Fergal Dowling writes an Employment Law Column for the Birmingham Post
An MP recently suggested that job applicants' CVs should be anonymous in a bid to remove the potential of discrimination, deliberate or otherwise. The idea is that, rather than including their gender, race, age or their name, candidates simply use their national insurance number.
Employers and recruitment consultancies are likely to be awash with CVs now and in the coming weeks both from school leavers and graduates looking to begin their careers and, sadly, from candidates who have been made redundant.
I suspect that, with regards to the name on the CV, it could be argued that one could draw conclusions about an applicant's age, social standing or background, not to mention gender or race. The fact is that there are numerous pitfalls which employers need to avoid when engaging in the recruitment process or face the prospect of charges of discrimination being laid at their doors.

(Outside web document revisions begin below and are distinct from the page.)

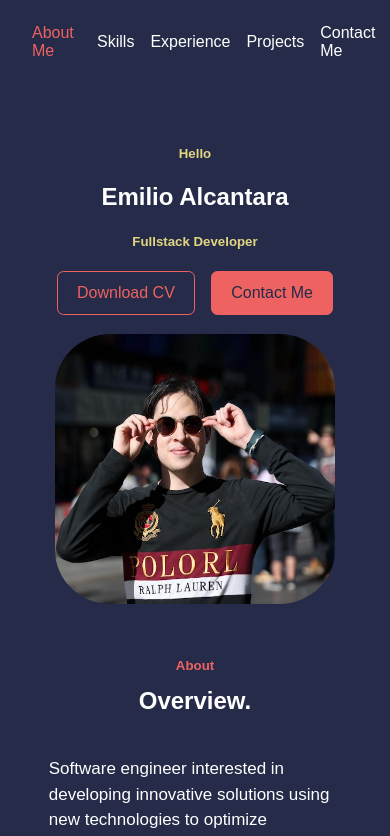
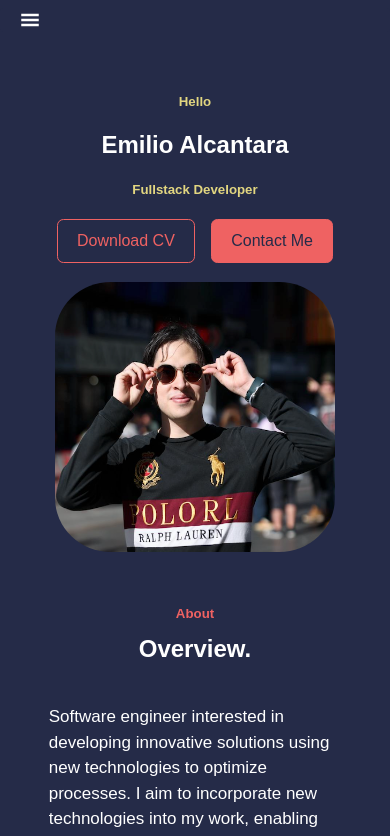
Before and after one commit to EmilioAG99/portfolio_v2, a React (Vite) app: page / in a window 390 px wide. Shown: the top 836 px of the page. Built offline with nearby package versions, Linux system fonts and the light colour scheme.

Commit message:
change navbar for mobile devices

```diff
--- a/src/components/NavBar.jsx
+++ b/src/components/NavBar.jsx
@@ -1,8 +1,10 @@
 import "./navbar.css";
 import { useState } from "react";
 import logo from "../Assets/logo.png";
+import { GiHamburgerMenu } from "react-icons/gi";
 export default function NavBar() {
   const [active, setActive] = useState("about");
+  const [openMenu, setOpenMenu] = useState(false);
   const changeAboutView = (e) => {
     e.preventDefault();
     setActive("about");
@@ -21,7 +23,13 @@ export default function NavBar() {
             <img src={logo} alt="logo" className="img-header" />
           </a>
         </div>
-        <div className="links">
+        <GiHamburgerMenu
+          className="hambruger__menu"
+          onClick={() => {
+            setOpenMenu(!openMenu);
+          }}
+        />
+        <div className={openMenu ? "links" : "links display"}>
           <a
             href="#about"
             className={active === "about" ? "active" : ""}
--- a/src/components/about.css
+++ b/src/components/about.css
@@ -1,5 +1,5 @@
 .about {
-  padding-top: 3rem;
+  padding-top: 2rem;
   margin-bottom: 2rem;
 }
 .header__container {
--- a/src/components/navbar.css
+++ b/src/components/navbar.css
@@ -35,6 +35,9 @@ a {
   align-items: center;
   gap: 1rem;
 }
+.hambruger__menu {
+  display: none;
+}
 
 @media (max-width: 690px) {
   .navigation {
@@ -43,6 +46,25 @@ a {
     justify-content: center;
     padding-top: 1rem;
   }
+  .links {
+    margin-right: 1.5rem;
+    display: flex;
+    flex-direction: column;
+    align-items: center;
+    justify-content: center;
+    gap: 1rem;
+  }
+  .display {
+    display: none;
+  }
+  .hambruger__menu {
+    display: inline;
+    position: absolute;
+    top: 10px;
+    left: 20px;
+    font-size: 20px;
+    cursor: pointer;
+  }
   .logo {
     display: none;
   }
--- a/src/components/skills.css
+++ b/src/components/skills.css
@@ -62,7 +62,7 @@
     gap: 1rem;
   }
   .experience__container > div {
-    width: 90%;
+    width: 80%;
     padding: 2rem 1rem;
   }
   .container__skills {
```
Also changed, not shown: 1 other file (tests, documents, lock files or other folders).
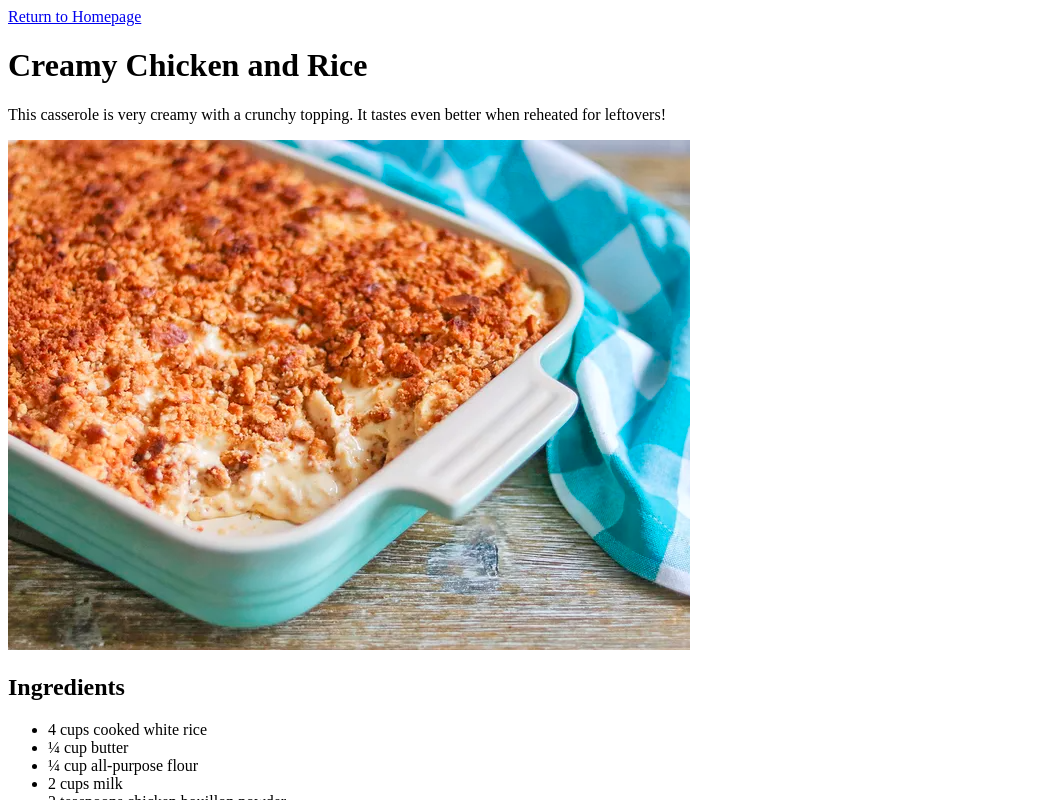
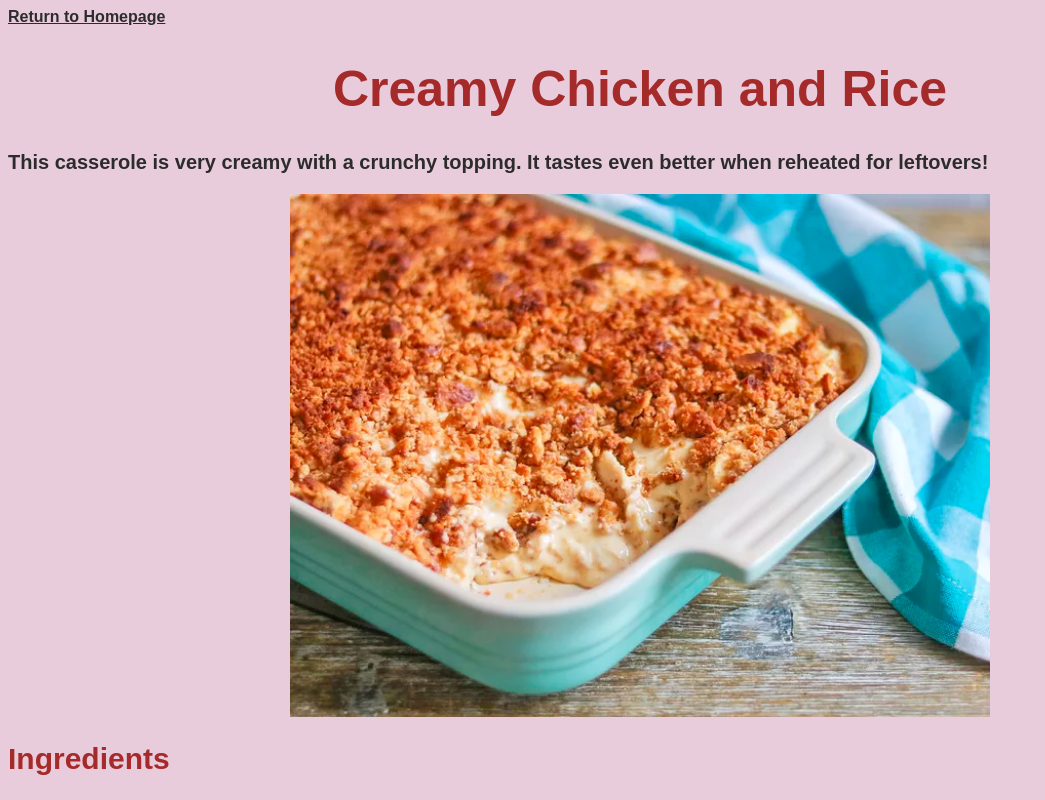
Before and after one commit to vrexitus/odin-recipes, a plain HTML site: page recipes/chicken-rice.html in a window 1280 px wide. Shown: the top 800 px of the page, without its empty margins (0-1045 px from the left). Drawn offline with Linux system fonts and the light colour scheme.

Commit message:
added stylesheets
added stylesheets and modified them

```diff
--- a/recipes/chicken-rice.html
+++ b/recipes/chicken-rice.html
@@ -3,10 +3,11 @@
     <head>
         <meta charset="utf-8">
         <title>Creamy Chicken and Rice</title>
+        <link rel="stylesheet" href="style.css">
     </head>
 
     <body>
-        <a href="../index.html">Return to Homepage</a>
+        <a class="return" href="../index.html">Return to Homepage</a>
         <h1>Creamy Chicken and Rice</h1>
         <p>This casserole is very creamy with a crunchy topping. It tastes even better when reheated for leftovers!</p>
         <img src="../images/creamy-chicken-rice.png">
--- /dev/null
+++ b/recipes/style.css
@@ -0,0 +1,47 @@
+* {
+    background-color: rgb(233, 204, 220);
+    font-family: Arial, "Helvetica Neue", Helvetica, sans-serif;
+    color:rgb(44, 44, 44);
+}
+
+a {
+    color: rgb(44, 44, 44);
+    font-weight: 700;
+    font-size: 16px;
+}
+
+a:hover {
+    color: brown;
+}
+
+h1 {
+    font-size: 50px;
+    font-weight: 900;
+    text-align: center;
+    color: brown;
+}
+
+img {
+    display: block;
+    margin-left: auto;
+    margin-right: auto;
+    width: 50%;
+    height: auto;
+    width: 700px;
+}
+
+h2 {
+    font-weight: 900;
+    font-size: 30px;
+    color: brown;
+}
+
+p {
+    font-weight: 700;
+    font-size: 20px;
+}
+
+li {
+    font-weight: 700;
+    font-size: 20px;
+}
--- /dev/null
+++ b/styles.css
@@ -0,0 +1,25 @@
+* {
+    background-color: rgb(233, 204, 220);
+    font-family: Arial, "Helvetica Neue", Helvetica, sans-serif;
+}
+
+.title {
+    font-weight: 1000;
+    font-size: 64px;
+    text-align: center;
+    color: brown;
+}
+
+p {
+    text-align: center;
+    font-size: 24px;
+    font-weight: 700;
+}
+
+a {
+    color: rgb(44, 44, 44);
+}
+
+a:hover {
+    color: brown;
+}
```
Also changed, not shown: index.html (+5 -4 lines), recipes/french-onion-soup.html (+1 -0 lines), recipes/lasagna.html (+1 -0 lines).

Employers break the law if they discriminate against an applicant on grounds relating to age, disability, nationality, race, religion, gender, sexual orientation, status as a married person or civil partner, pregnancy, maternity leave or membership of a trade union.
Therefore, it is essential that bosses put in place some systems and processes to remove the opportunity for wilful or unwitting discrimination.
Produce a shortlist comparing the candidates' details with the criteria they must meet to be considered. Involve colleagues. Conceal details indicating gender, race, age etc.
Beware of questions and topics during interview which may be construed as discriminatory, such as interviewees' intentions regarding starting a family or sexual orientation. Ascertain information about candidates' disabilities under the Disability Discrimination Act, but ensure it does not influence decisions.
Keep notes of what's said during the interview but not your thoughts about the interviewee. These notes may be required at a future date should there be a need to mount a defence against a candidate's allegations of discrimination.
Any tests – e.g. psychometric – within the selection process mustn't discriminate against candidates on grounds of disability or race or gender. All data arising from the selection process must be held securely.
Following interview, benchmark the candidates in a non-discriminatory fashion. Once a candidate has been deemed successful - and back-ups identified in case of refusal - make checks, including qualifications, references and right to work.
Draft the offer letter highlighting terms & conditions and include any conditional criteria, e.g. the offer is subject to a probationary period or medical examination (which must be demanded of all prospective employees).
Managers should remember that a company's positive reputation is vital. A company whose reputation becomes tarnished by charges of discrimination being laid at its door could find that candidates discriminate against it when it is seeking employees.